Apte’s research group uses field measurements and models to understand the relationships between urban air pollutant emissions, population exposure, and human health.
One of the problems his team is focused on is air pollution in some of the world’s biggest cities. To that end, researchers are involved in the Global Burden of Disease, whose goal is “to understand what makes humans sick and die around the planet.”
Apte’s participation in the project focuses on gaining a better understanding of environmental risks and specifically the global health impacts associated with air pollution. Researchers recently published a paper concluding the average human life is shortened by about one year due to air pollution.
“In many countries, if we solved the air pollution problem, we would do more to increase life spans than if we completely cured some of the more common types of cancer,” he notes.

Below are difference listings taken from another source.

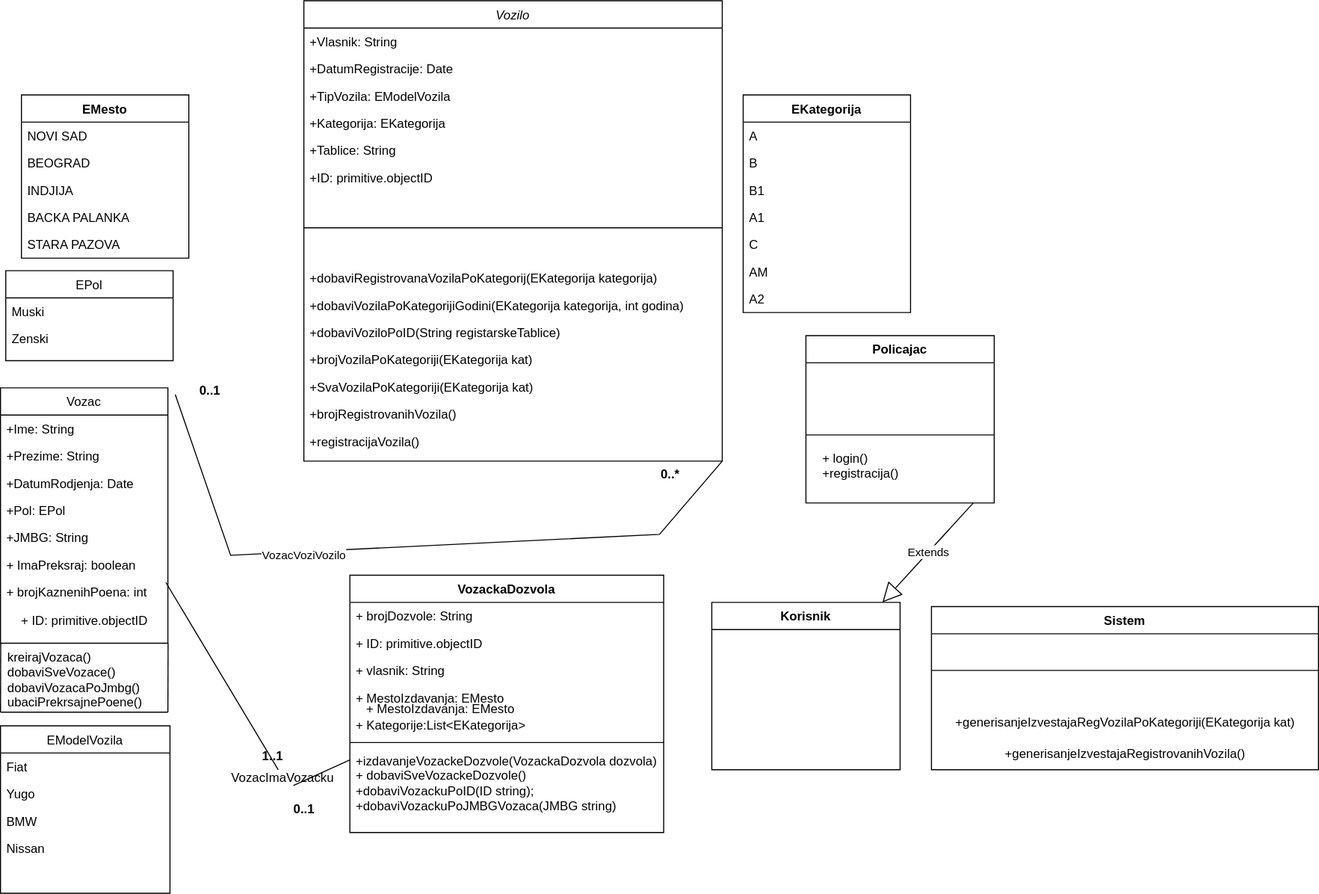
This is Diagrams/MupVozila_ClassDiagram.svg from anna02272/EGovernment, a draw.io export, as it was before one commit. Source tidied: cells renumbered, new cells last; positions are measured from the earlier drawing's top-left corner, leaving out a move shared by most shapes.
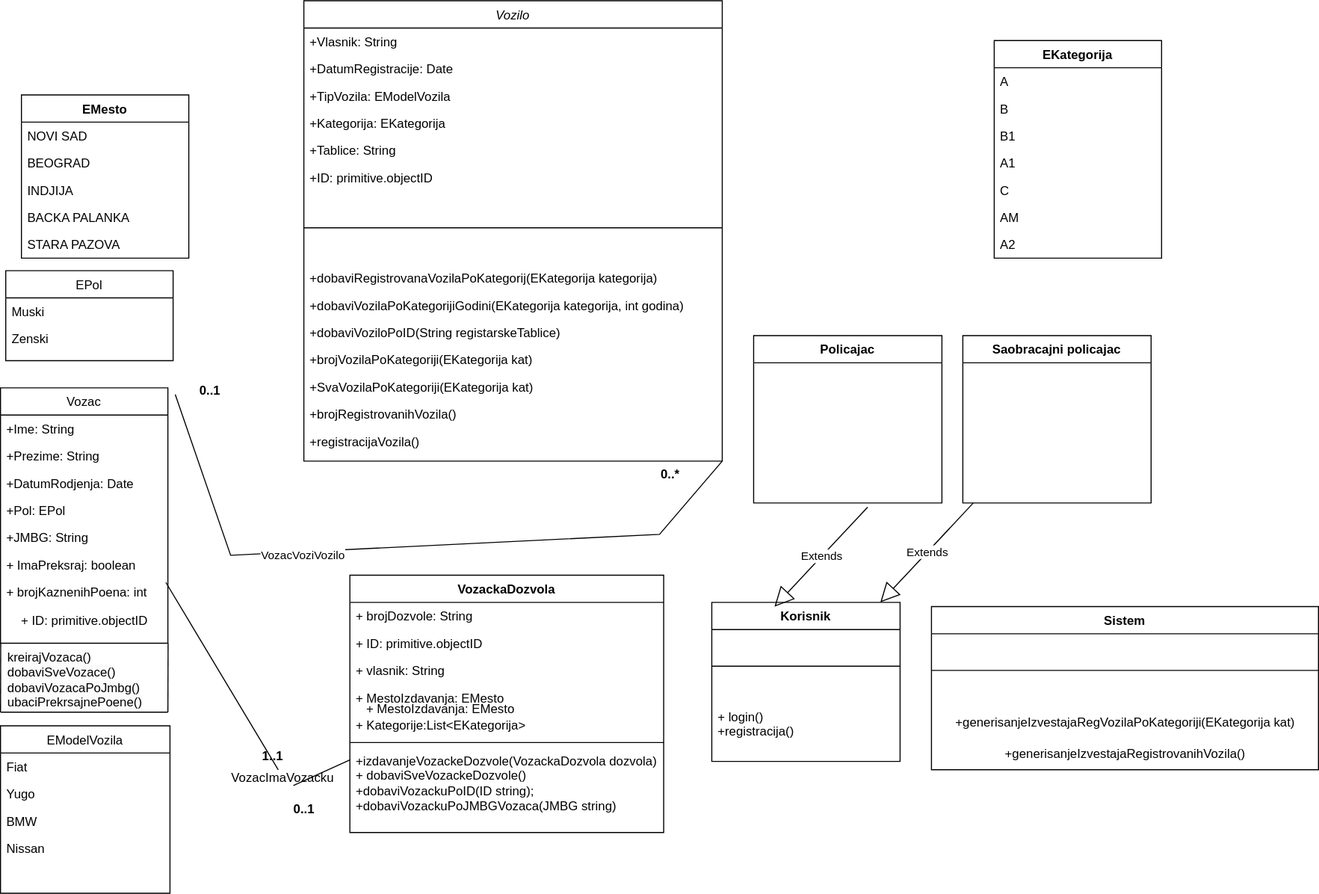
Later version of the same file.

What changed in the source:
```diff
@@ -157,7 +157,7 @@
       <mxGeometry relative="1" as="geometry" />
     </mxCell>
     <mxCell id="51" value="EKategorija" style="swimlane;fontStyle=1;align=center;verticalAlign=top;horizontal=1;startSize=26;whiteSpace=wrap;html=1;" parent="1" vertex="1">
-      <mxGeometry x="710" y="90" width="160" height="208" as="geometry" />
+      <mxGeometry x="950" y="38" width="160" height="208" as="geometry" />
     </mxCell>
     <mxCell id="52" value="A" style="text;strokeColor=none;fillColor=none;align=left;verticalAlign=top;spacingLeft=4;spacingRight=4;overflow=hidden;whiteSpace=wrap;html=1;" parent="51" vertex="1">
       <mxGeometry y="26" width="160" height="26" as="geometry" />
@@ -220,22 +220,22 @@
       </mxGeometry>
     </mxCell>
     <mxCell id="69" value="Policajac" style="swimlane;fontStyle=1;align=center;verticalAlign=top;horizontal=1;startSize=26;whiteSpace=wrap;html=1;" parent="1" vertex="1">
-      <mxGeometry x="770" y="320" width="180" height="160" as="geometry" />
+      <mxGeometry x="720" y="320" width="180" height="160" as="geometry" />
     </mxCell>
     <mxCell id="70" value="Korisnik" style="swimlane;fontStyle=1;align=center;verticalAlign=top;horizontal=1;startSize=26;whiteSpace=wrap;html=1;" parent="1" vertex="1">
-      <mxGeometry x="680" y="575" width="180" height="160" as="geometry" />
+      <mxGeometry x="680" y="575" width="180" height="152" as="geometry" />
     </mxCell>
-    <mxCell id="71" value="Extends" style="endArrow=block;endSize=16;endFill=0;html=1;rounded=0;" parent="1" edge="1" target="70">
-      <mxGeometry relative="1" as="geometry">
-        <mxPoint x="930" y="480" as="sourcePoint" />
-      </mxGeometry>
-    </mxCell>
-    <mxCell id="72" style="line;html=1;strokeWidth=1;align=left;verticalAlign=middle;spacingTop=-1;spacingLeft=3;spacingRight=3;labelPosition=right;" parent="1" vertex="1">
-      <mxGeometry x="770" y="380" width="180" height="70" as="geometry" />
+    <mxCell id="72" style="line;html=1;strokeWidth=1;align=left;verticalAlign=middle;spacingTop=-1;spacingLeft=3;spacingRight=3;labelPosition=right;" parent="70" vertex="1">
+      <mxGeometry y="26" width="180" height="70" as="geometry" />
     </mxCell>
-    <mxCell id="73" value="+ login()&#10;+registracija()" style="text;align=left;verticalAlign=top;spacingLeft=4;spacingRight=4;overflow=hidden;" parent="1" vertex="1">
-      <mxGeometry x="780" y="424" width="410" height="56" as="geometry" />
+    <mxCell id="73" value="+ login()&#10;+registracija()" style="text;align=left;verticalAlign=top;spacingLeft=4;spacingRight=4;overflow=hidden;" parent="70" vertex="1">
+      <mxGeometry y="96" width="180" height="56" as="geometry" />
     </mxCell>
+    <mxCell id="71" value="Extends" style="endArrow=block;endSize=16;endFill=0;html=1;rounded=0;" parent="1" edge="1" target="70">
+      <mxGeometry relative="1" as="geometry">
+        <mxPoint x="930" y="480" as="sourcePoint" />
+      </mxGeometry>
+    </mxCell>
     <mxCell id="74" value="Sistem" style="swimlane;fontStyle=1;align=center;verticalAlign=top;horizontal=1;startSize=26;whiteSpace=wrap;html=1;" parent="1" vertex="1">
       <mxGeometry x="890" y="579" width="370" height="156" as="geometry" />
     </mxCell>
@@ -251,5 +251,14 @@
     <mxCell id="78" value="+ MestoIzdavanja: EMesto" style="text;strokeColor=none;fillColor=none;align=left;verticalAlign=top;spacingLeft=4;spacingRight=4;overflow=hidden;whiteSpace=wrap;html=1;" parent="1" vertex="1">
       <mxGeometry x="344" y="663" width="300" height="26" as="geometry" />
     </mxCell>
+    <mxCell id="79" value="Saobracajni policajac" style="swimlane;fontStyle=1;align=center;verticalAlign=top;horizontal=1;startSize=26;whiteSpace=wrap;html=1;" parent="1" vertex="1">
+      <mxGeometry x="920" y="320" width="180" height="160" as="geometry" />
+    </mxCell>
+    <mxCell id="80" value="Extends" style="endArrow=block;endSize=16;endFill=0;html=1;rounded=0;" parent="1" edge="1">
+      <mxGeometry relative="1" as="geometry">
+        <mxPoint x="829" y="484" as="sourcePoint" />
+        <mxPoint x="740" y="579" as="targetPoint" />
+      </mxGeometry>
+    </mxCell>
   </root>
 </mxGraphModel>
```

Apte’s research group is also deeply involved in a project with several other universities to track the use of satellites to monitor and measure air pollution in cities throughout the globe.
In India, whose severe air pollution problems are widely known, researchers have set up a measuring and monitoring facility at the Indian Institute of Technology. The work, which features source apportionment through chemical characterization, aims to more accurately determine what is polluting Delhi’s air.
As is the case in many densely populated areas of the world, Delhi’s air pollution problems are related to climate change, and vice versa, Apte notes. Solving those problems will require a portfolio of solutions, he adds.
“There’s no single bullet to solve the problem; just like here in the U.S., we’re not going to solve the climate problem by all of us driving Priuses.”
Significant strides forward can be made in reducing local air pollution by implementing aggressive emission controls policies, however.
“It’s a problem that’s can be solved with off-the-shelf technology, but you have to courage to implement it.”
Another of Apte’s projects that has received attention lately is an ongoing effort to measure air pollution on a hyper-local basis.
“Our vision is to understand how air pollution varies, block-by-block over the entire plant,” he says.
The work employs new sensing technologies in tandem with commercially available, low-cost pollution sensors, used at scale. Researchers also have “gone mobile” to track how air pollution varies within neighborhoods in the same city or community.
“When you make measurements in a moving platform; when you have a well-designed protocol for repeatedly going to neighborhoods in a certain city; you can start to elucidate pollution patterns at a much finer scale,” Apte notes.
Researchers are working with Google Street View cars specially equipped with air pollution monitors to collect data in several U.S. cities, beginning in Oakland, California.
The team has found that pollution levels can vary a great deal within neighborhoods, or even a single city block. Their work, now in its third year, has produced the most detailed and extensive database of local air pollution ever assembled.
The technology has allowed researchers to develop maps for long-term air quality with thousands times more resolution than conventional monitoring techniques. Go here to learn more about this cutting-edge research.
When not tooling around in a Google Street View car to identify air pollution hot spots, chronicling pollution sources in India, or analyzing data collected by more conventional means, Apte enjoys cycling and hiking in California’s mountain ranges.
That said, he is one of those people who really, truly loves his work.
“This is my fun and entertainment; this is what I do,” he says with a laugh. “I live and breathe air pollution.”
Gary Rasp is the communications director for UT Austin’s Energy Institute.